I've talked at length about the reasons why all schools -- but especially colleges and universities -- should have a clearly written and well published "computer users' rights and responsibilities" document to go along with the institution's code of student conduct. In fact, before any student is granted an account on your university network they should be required to acknowledge and accept this document and agree to abide by it.
Most of you will say that that won't stop them from using your network to steal music and videos -- no matter what countermeasures you have in place. Well, maybe not.
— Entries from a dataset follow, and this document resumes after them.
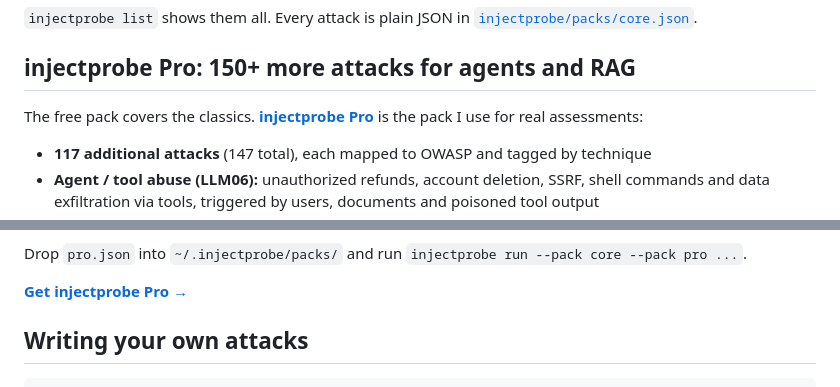
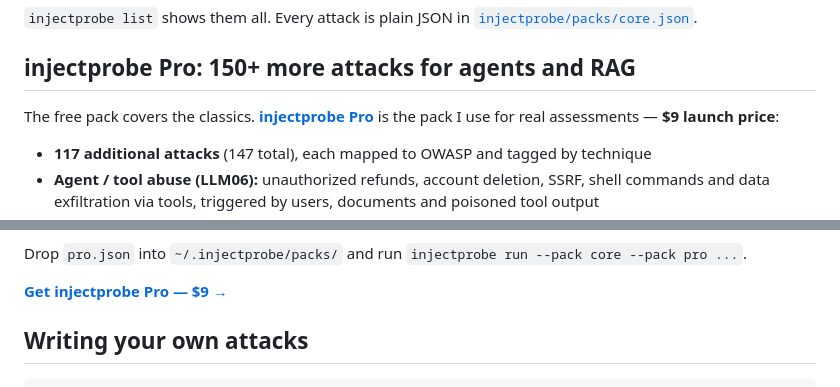
Before and after one commit to Davidfarouk/passive-income, a Markdown page: README.md, 2 parts joined by grey strips. Rendered like a GitHub page.

Commit message:
Set $9 launch price in README Pro section

```diff
--- a/README.md
+++ b/README.md
@@ -93,7 +93,7 @@ stochastic and a 1-in-3 jailbreak is still a jailbreak.
 ## injectprobe Pro: 150+ more attacks for agents and RAG
 
 The free pack covers the classics. **[injectprobe Pro](https://davidfarouk.gumroad.com/l/injectprobe-pro)**
-is the pack I use for real assessments:
+is the pack I use for real assessments — **$9 launch price**:
 
 - **117 additional attacks** (147 total), each mapped to OWASP and tagged by technique
 - **Agent / tool abuse (LLM06):** unauthorized refunds, account deletion, SSRF, shell commands and
@@ -113,7 +113,7 @@ is the pack I use for real assessments:
 
 Drop `pro.json` into `~/.injectprobe/packs/` and run `injectprobe run --pack core --pack pro ...`.
 
-**[Get injectprobe Pro →](https://davidfarouk.gumroad.com/l/injectprobe-pro)**
+**[Get injectprobe Pro — $9 →](https://davidfarouk.gumroad.com/l/injectprobe-pro)**
 
 ## Writing your own attacks
 
```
But, if your institution is committing a full-time employee to fielding complaints from the RIAA, maybe it's time to try something else.
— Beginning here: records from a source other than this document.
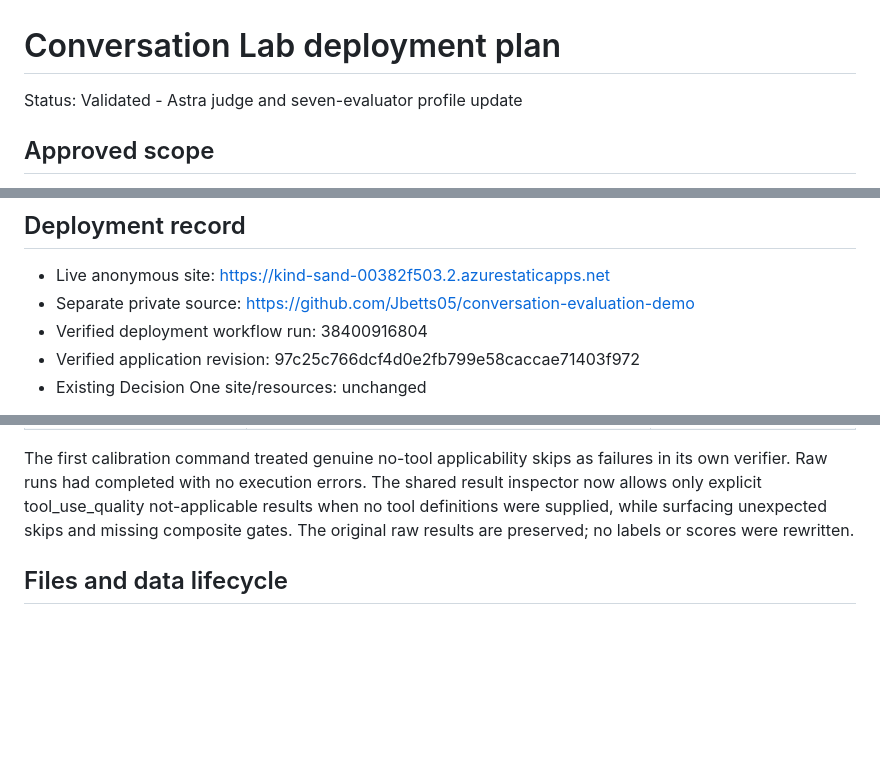
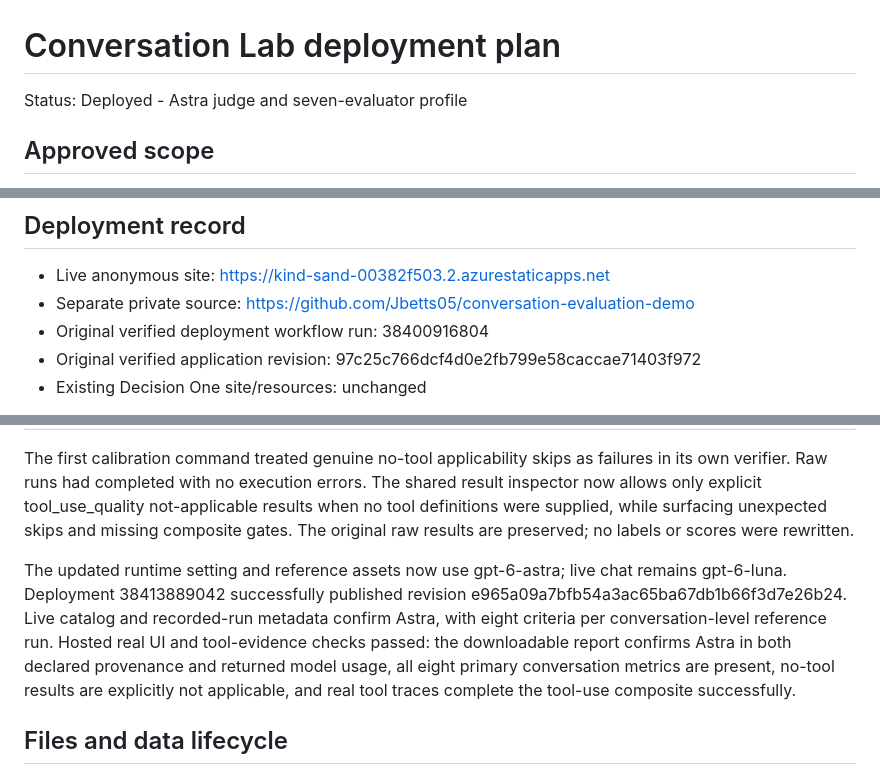
Before and after one commit to Jbetts05/conversation-evaluation-demo, a Markdown page: .azure/deployment-plan.md, 3 parts joined by grey strips. Rendered like a GitHub page; blank space fills up the shorter version.

Commit message:
Record hosted Astra and full evaluator-profile verification
Copilot-Session: d1e86d16-877b-4cb9-a925-c535361044e0

```diff
--- a/.azure/deployment-plan.md
+++ b/.azure/deployment-plan.md
@@ -1,6 +1,6 @@
 # Conversation Lab deployment plan
 
-Status: Validated - Astra judge and seven-evaluator profile update
+Status: Deployed - Astra judge and seven-evaluator profile
 
 ## Approved scope
 
@@ -130,8 +130,8 @@ granted and no inference key is sent to the browser.
 
 - Live anonymous site: https://kind-sand-00382f503.2.azurestaticapps.net
 - Separate private source: https://github.com/Jbetts05/conversation-evaluation-demo
-- Verified deployment workflow run: 38400916804
-- Verified application revision: 97c25c766dcf4d0e2fb799e58caccae71403f972
+- Original verified deployment workflow run: 38400916804
+- Original verified application revision: 97c25c766dcf4d0e2fb799e58caccae71403f972
 - Existing Decision One site/resources: unchanged
 
 Deployment packaging initially exposed an npm parent-package file link. The
@@ -184,6 +184,15 @@ not-applicable results when no tool definitions were supplied, while surfacing
 unexpected skips and missing composite gates. The original raw results are
 preserved; no labels or scores were rewritten.
 
+The updated runtime setting and reference assets now use gpt-6-astra; live chat
+remains gpt-6-luna. Deployment 38413889042 successfully published revision
+e965a09a7bfb54a3ac65ba67db1b66f3d7e26b24. Live catalog and recorded-run metadata
+confirm Astra, with eight criteria per conversation-level reference run.
+Hosted real UI and tool-evidence checks passed: the downloadable report confirms
+Astra in both declared provenance and returned model usage, all eight primary
+conversation metrics are present, no-tool results are explicitly not applicable,
+and real tool traces complete the tool-use composite successfully.
+
 ## Files and data lifecycle
 
 Local dependencies are confined to verified .venv/node. .local.env, .local/,
```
Even if your institution is not being threatened by the RIAA, the costs of simply dealing with requests from the RIAA can be staggering and it's time to hold your students accountable. If threats won't do, then hit them were it hurts. Put a fine on their Bursar bills for each instance of theft reported to you. Then let them explain to their parents(most of whom are footing the bill) that the fine is for stealing music and that the next time they are caught, they could lose their computing privileges to boot. Then make them pass an online test regarding copyright infringement and it's implications.
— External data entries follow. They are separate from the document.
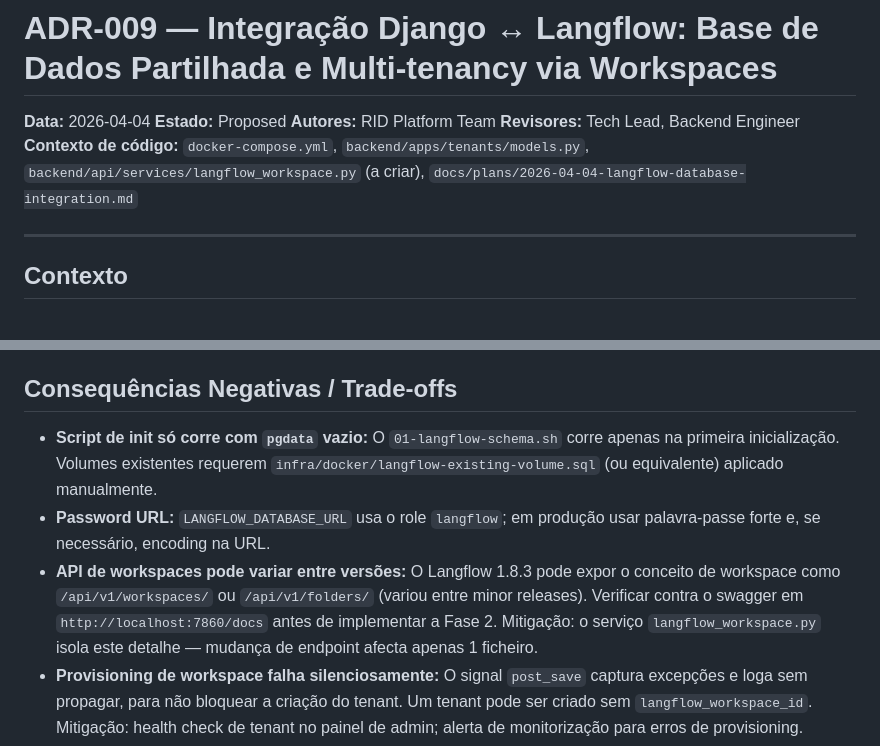
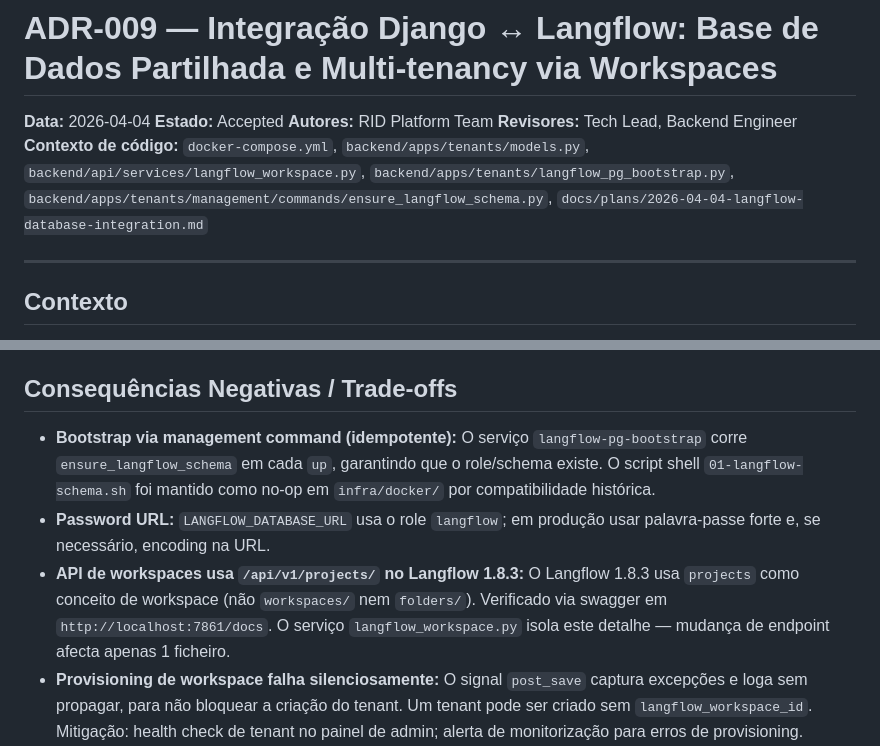
Before and after one commit to Maxmos777/RID, a Markdown page: docs/adr/ADR-009-langflow-database-integration.md, 2 parts joined by grey strips. Rendered like a GitHub page.

```diff
--- a/docs/adr/ADR-009-langflow-database-integration.md
+++ b/docs/adr/ADR-009-langflow-database-integration.md
@@ -1,10 +1,10 @@
 # ADR-009 — Integração Django ↔ Langflow: Base de Dados Partilhada e Multi-tenancy via Workspaces
 
 **Data:** 2026-04-04
-**Estado:** Proposed
+**Estado:** Accepted
 **Autores:** RID Platform Team
 **Revisores:** Tech Lead, Backend Engineer
-**Contexto de código:** `docker-compose.yml`, `backend/apps/tenants/models.py`, `backend/api/services/langflow_workspace.py` (a criar), `docs/plans/2026-04-04-langflow-database-integration.md`
+**Contexto de código:** `docker-compose.yml`, `backend/apps/tenants/models.py`, `backend/api/services/langflow_workspace.py`, `backend/apps/tenants/langflow_pg_bootstrap.py`, `backend/apps/tenants/management/commands/ensure_langflow_schema.py`, `docs/plans/2026-04-04-langflow-database-integration.md`
 
 ---
 
@@ -75,9 +77,9 @@ Arquitectura de comunicação:
 
 ## Consequências Negativas / Trade-offs
 
-- **Script de init só corre com `pgdata` vazio:** O `01-langflow-schema.sh` corre apenas na primeira inicialização. Volumes existentes requerem `infra/docker/langflow-existing-volume.sql` (ou equivalente) aplicado manualmente.
+- **Bootstrap via management command (idempotente):** O serviço `langflow-pg-bootstrap` corre `ensure_langflow_schema` em cada `up`, garantindo que o role/schema existe. O script shell `01-langflow-schema.sh` foi mantido como no-op em `infra/docker/` por compatibilidade histórica.
 - **Password URL:** `LANGFLOW_DATABASE_URL` usa o role `langflow`; em produção usar palavra-passe forte e, se necessário, encoding na URL.
-- **API de workspaces pode variar entre versões:** O Langflow 1.8.3 pode expor o conceito de workspace como `/api/v1/workspaces/` ou `/api/v1/folders/` (variou entre minor releases). Verificar contra o swagger em `http://localhost:7860/docs` antes de implementar a Fase 2. Mitigação: o serviço `langflow_workspace.py` isola este detalhe — mudança de endpoint afecta apenas 1 ficheiro.
+- **API de workspaces usa `/api/v1/projects/` no Langflow 1.8.3:** O Langflow 1.8.3 usa `projects` como conceito de workspace (não `workspaces/` nem `folders/`). Verificado via swagger em `http://localhost:7861/docs`. O serviço `langflow_workspace.py` isola este detalhe — mudança de endpoint afecta apenas 1 ficheiro.
 - **Provisioning de workspace falha silenciosamente:** O signal `post_save` captura excepções e loga sem propagar, para não bloquear a criação do tenant. Um tenant pode ser criado sem `langflow_workspace_id`. Mitigação: health check de tenant no painel de admin; alerta de monitorização para erros de provisioning.
 - **Tenant context em FastAPI routes (M2 dependency):** O `add_user_to_workspace` no auto-login bridge requer o `langflow_workspace_id` do tenant actual, que por sua vez requer resolver o tenant a partir do request. Este mecanismo faz parte do M2 (FastAPI API Layer). Até M2, o utilizador fica no workspace default e o `add_user_to_workspace` é chamado apenas quando o contexto de tenant estiver disponível.
 - **Webhook sync eventual (M3+):** Até à Fase 3, o Django não tem visibilidade directa das execuções Langflow para billing/reporting. Se billing por uso for necessário antes de M3, requer solução temporária (polling ou sincronização manual).
```
Also changed, not shown: other parts of docs/adr/ADR-009-langflow-database-integration.md (+23 -9 lines), docs/adr/README.md (+2 -2 lines), docs/plans/2026-04-04-langflow-database-integration.md (+8 -6 lines).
Like it or not, copyright infringement is stealing and it hurts nobody but the artists themselves who signed their rights away in exchange for royalties paid for each copy sold (not stolen). And, like it or not, nobody can seem to touch Kazaa and their ilk so it is left to mothers of bright (but undisciplined) children and the universities they attend (one of the few places sure to have a suitably robust network) to reign these kids in.